Kevin was set to play from 9-9:45 PM that night on the Made in Detroit stage, a performance that was entitled Origins. He was going to play alongside a host of both young and older acts from the Detroit scene, the idea being that they would all jam together to demonstrate the classic and modern interpretations of the Detroit sound. "I want people to see what I do, what I play" Kevin said, in reference to the idea behind Origins. "I don't play just one sound, I have a lot of variation. So Origins is about, well, everyone playing on that stage today is hand-picked, from the young guys to the ones who have been around for a while. It's a performance to protect and show the integrity of our music, showing that this didn't just pop-up somewhere. It's from here."
When I asked Kevin about hand picking younger artists, I also wondered about the biggest aspect he looked for in these acts. "I think the first thing is work ethic. You need real determination. And obviously talent, but sometimes it takes time for that talent to mature, to come of age, to get better, time to develop a sound and really understand the tools."
I then took this opportunity to ask him what his one piece of advice would be to young producers or DJs hoping to work with him. "Look, just because you don't catch my ear the first time, you know that doesn't mean I'm never going listen to your stuff." Kevin said. "You need real determination. Kids wanna work on music real fast, but they really need to develop their skills. That's what I look for. Also, go with your first instincts. Definitely. You can't be ashamed if you go with your instincts. If you let yourself be swayed by someone else, off of the path you think is right, you'll be embarassed. But you won't be if you stick to your gut."
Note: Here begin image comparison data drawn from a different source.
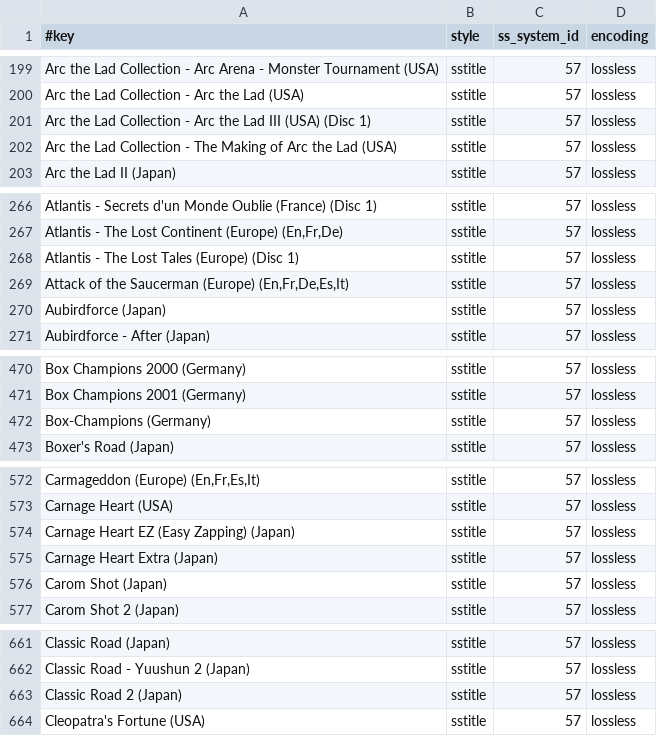
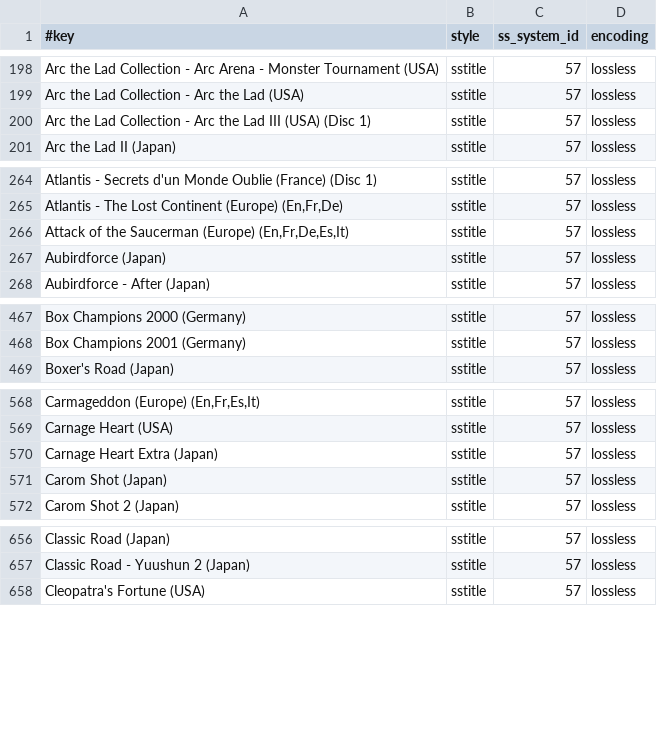
Before and after one commit to chipster6502/artworkdb-sony, a TSV file: docs/PSX/Titles/manifest.tsv, drawn as a sheet; only a part is shown, gaps mark what is left out; the diff covers the shown part only.

```diff
--- a/docs/PSX/Titles/manifest.tsv
+++ b/docs/PSX/Titles/manifest.tsv
@@ -201,3 +200,2 @@ Arc the Lad Collection - Arc the Lad (USA)	sstitle	57	lossless
 Arc the Lad Collection - Arc the Lad III (USA) (Disc 1)	sstitle	57	lossless
-Arc the Lad Collection - The Making of Arc the Lad (USA)	sstitle	57	lossless
 Arc the Lad II (Japan)	sstitle	57	lossless
@@ -267,3 +265,2 @@ Atlantis - Secrets d'un Monde Oublie (France) (Disc 1)	sstitle	57	lossless
 Atlantis - The Lost Continent (Europe) (En,Fr,De)	sstitle	57	lossless
-Atlantis - The Lost Tales (Europe) (Disc 1)	sstitle	57	lossless
 Attack of the Saucerman (Europe) (En,Fr,De,Es,It)	sstitle	57	lossless
@@ -471,3 +468,2 @@ Box Champions 2000 (Germany)	sstitle	57	lossless
 Box Champions 2001 (Germany)	sstitle	57	lossless
-Box-Champions (Germany)	sstitle	57	lossless
 Boxer's Road (Japan)	sstitle	57	lossless
@@ -573,3 +569,2 @@ Carmageddon (Europe) (En,Fr,Es,It)	sstitle	57	lossless
 Carnage Heart (USA)	sstitle	57	lossless
-Carnage Heart EZ (Easy Zapping) (Japan)	sstitle	57	lossless
 Carnage Heart Extra (Japan)	sstitle	57	lossless
@@ -662,3 +657,2 @@ Classic Road (Japan)	sstitle	57	lossless
 Classic Road - Yuushun 2 (Japan)	sstitle	57	lossless
-Classic Road 2 (Japan)	sstitle	57	lossless
 Cleopatra's Fortune (USA)	sstitle	57	lossless
```
Also changed, not shown: 28 removed rows elsewhere in this file, docs/PSX/Titles/index.tsv, 33 other files.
I commented that this mantra has clearly served him well, and he let out a deep chuckle, looking out the window at the stage and crowds behind us. "Yes, it most definitely has. Look where we are."
At this point, Kevin's son Damarii came by to talk to his dad. His sunglasses were perched on the bridge of his nose as he tilted his head to look over them as he talked. Kevin introduced us, and we shook hands. To my great relief, my hands were back to normal, and I was saved the added embarrassment of another sneaky hand swipe. He smiled, said "nice to meet you," and joined his brother at the Roland gear to continue testing it out. Both Kevin's sons are also producers, and so I asked Kevin about how they help him keep the music on his label fresh and find new artists.
"My son is my A&R, so everything goes to him first, and then it comes to me. He knows what I like and what I'm looking for, and when he's got something he likes or he thinks I'll like, then we'll pull them in and get started. We look for artists who want to do a few records, they want to work on their career, not just because they whipped out their computers and decided they would try to make a record."
Unfortunately my time with Kevin ran to an end at this point. I thanked him for his time, and was treated to one of his big, beaming smiles and a slow nod. "My pleasure, have a great time at the festival," he said, and we parted ways.